## To do
Go through the data and copy each line that holds "protection".

## Data section
• • • •
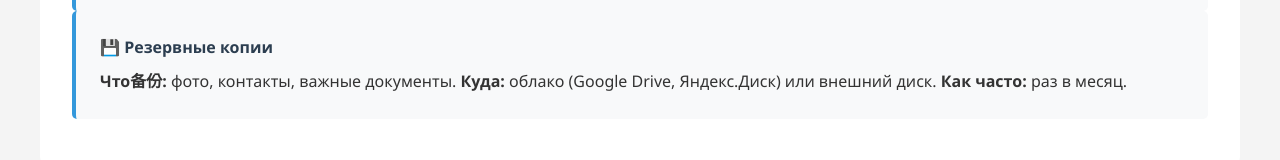
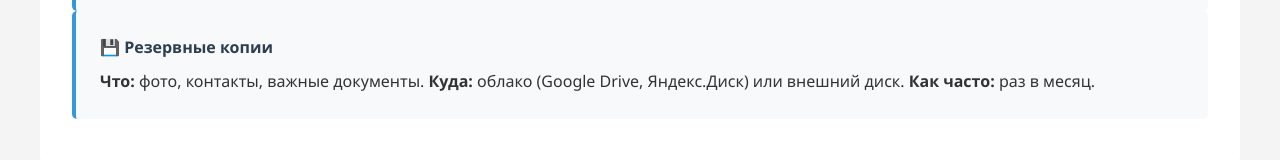
Before and after one commit to artshavyrin/cybersafety, a plain HTML site: page protection.html in a window 1280 px wide. Shown: the part 1144-1304 px from the top of the page. Drawn offline with Linux system fonts and the light colour scheme.

Commit message:
Update protection.html

```diff
--- a/protection.html
+++ b/protection.html
@@ -55,7 +55,7 @@
 
             <div class="preview-item">
                 <h4>💾 Резервные копии</h4>
-                <p><strong>Что备份:</strong> фото, контакты, важные документы. <strong>Куда:</strong> облако (Google Drive, Яндекс.Диск) или внешний диск. <strong>Как часто:</strong> раз в месяц.</p>
+                <p><strong>Что:</strong> фото, контакты, важные документы. <strong>Куда:</strong> облако (Google Drive, Яндекс.Диск) или внешний диск. <strong>Как часто:</strong> раз в месяц.</p>
             </div>
         </section>
 
```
• • • •
## Response to the exercise
Before and after one commit to artshavyrin/cybersafety, a plain HTML site: page protection.html in a window 1280 px wide. Shown: the part 1144-1304 px from the top of the page. Drawn offline with Linux system fonts and the light colour scheme.
Update protection.html
--- a/protection.html
+++ b/protection.html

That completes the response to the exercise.